Scan the records for "from". Show the matching lines.

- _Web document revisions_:
********

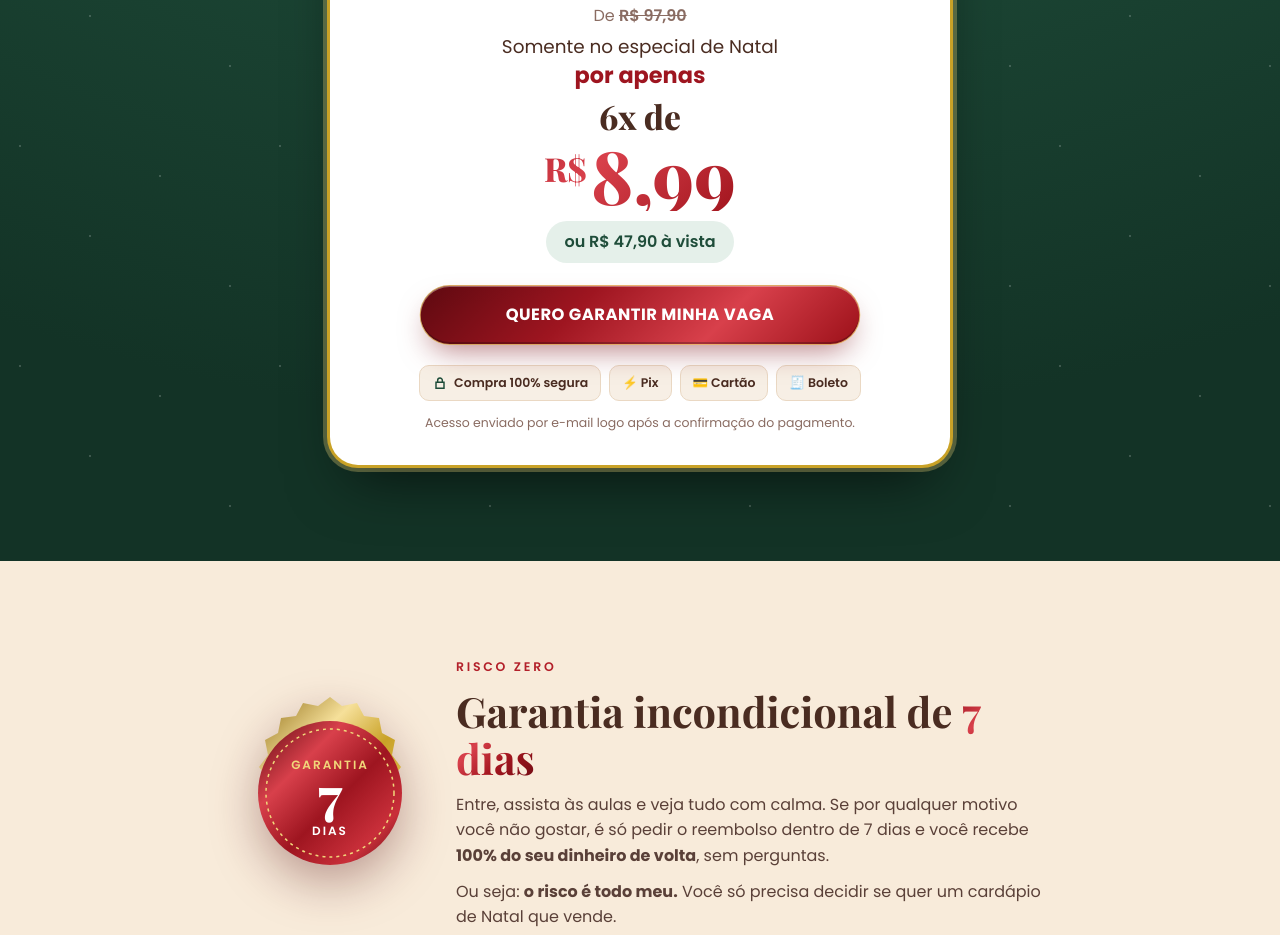
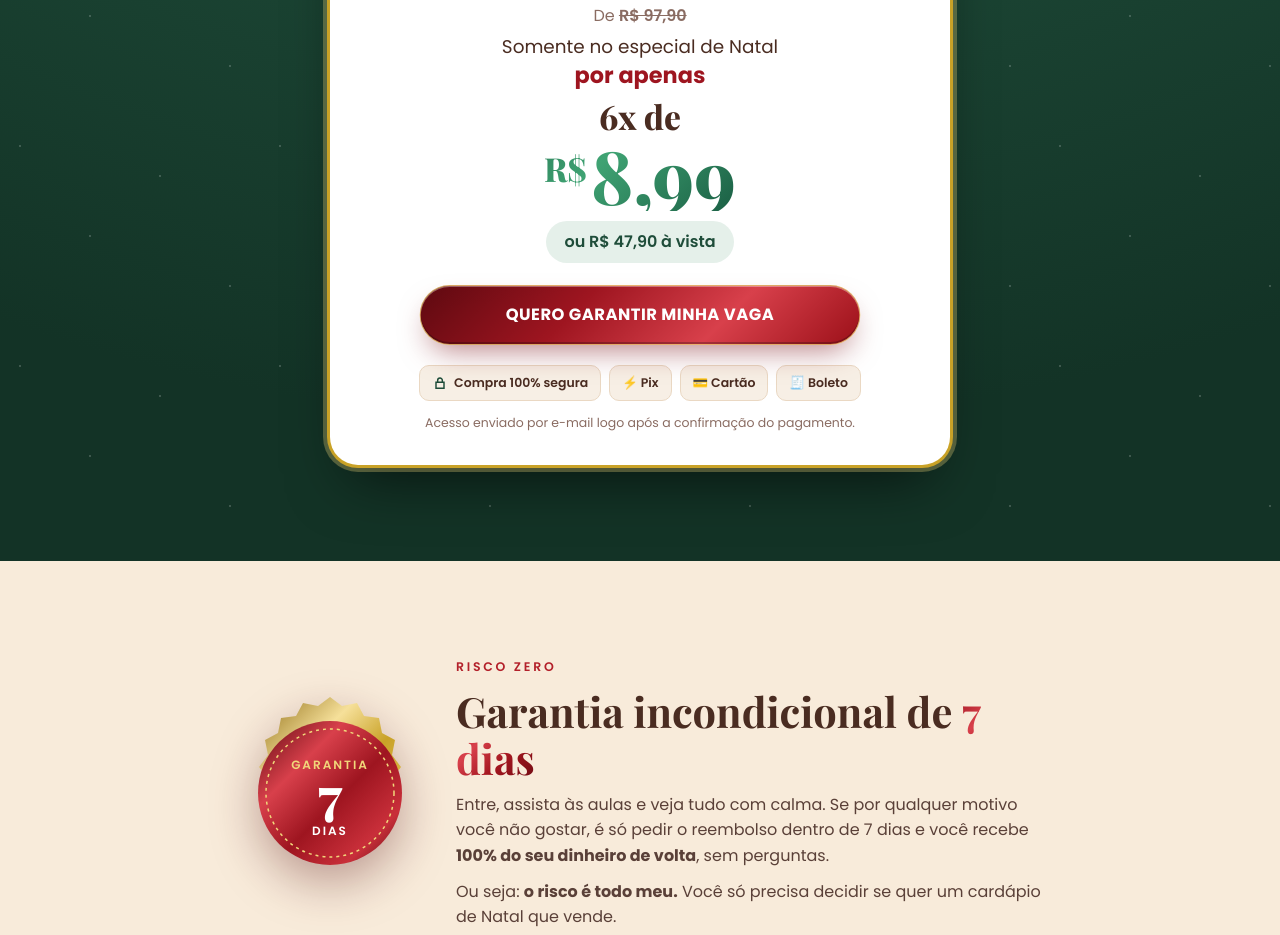
Before and after one commit to allvbsilva-code/especial-sobremesas-natalinas, a plain HTML site: page index.html in a window 1280 px wide. Shown: the part 10117-11052 px from the top of the page. Drawn offline with nearby package versions, Linux system fonts and the light colour scheme; a web font is replaced by a local one.

Commit message:
Add files via upload

```diff
--- a/index.html
+++ b/index.html
@@ -418,6 +418,7 @@ footer p{margin-bottom:8px}
 @media (min-width:640px){.mosaic{grid-template-columns:repeat(3,minmax(0,1fr))!important}}
 @media (min-width:900px){.mosaic{grid-template-columns:repeat(4,minmax(0,1fr))!important}}
 img{object-position:center}
+.green-metal{background:linear-gradient(135deg,#0B2A1D 0%,#17543B 18%,#3FA373 34%,#1B6045 48%,#0F3A28 62%,#2F8A5E 80%,#0B2A1D 100%);background-size:200% 200%;-webkit-background-clip:text;background-clip:text;color:transparent;animation:sheen 6s ease-in-out infinite}
 a{color:inherit}
 </style>
 </head>
@@ -706,7 +707,7 @@ a{color:inherit}
         <div class="from">De <s>R$ 97,90</s></div>
         <div class="label" style="font-size:1.15rem;line-height:1.35;color:#4A2C21;margin-top:6px">Somente no especial de Natal<br><strong style="font-size:1.4rem;color:#9E1520">por apenas</strong></div>
         <div style="font-family:'Playfair Display',Georgia,serif;font-weight:800;font-size:clamp(1.6rem,6vw,2.1rem);color:#4A2C21;line-height:1;margin-top:10px">6x de</div>
-        <div class="now metal-text"><small>R$</small>8,99</div>
+        <div class="now green-metal"><small>R$</small>8,99</div>
         <div style="display:inline-block;margin:6px 0 22px;padding:8px 18px;border-radius:999px;background:#e5f0ea;color:#1F4D3A;font-weight:600;font-size:1rem">ou R$ 47,90 à vista</div>
         <!-- TROCAR: link do checkout -->
         <a class="btn" href="https://pay.kiwify.com.br/Agp5YSB">Quero garantir minha vaga</a>
```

********

- _SOLVED PROBLEM_:
Before and after one commit to allvbsilva-code/especial-sobremesas-natalinas, a plain HTML site: page index.html in a window 1280 px wide. Shown: the part 10117-11052 px from the top of the page. Drawn offline with nearby package versions, Linux system fonts and the light colour scheme; a web font is replaced by a local one.
         <div class="from">De <s>R$ 97,90</s></div>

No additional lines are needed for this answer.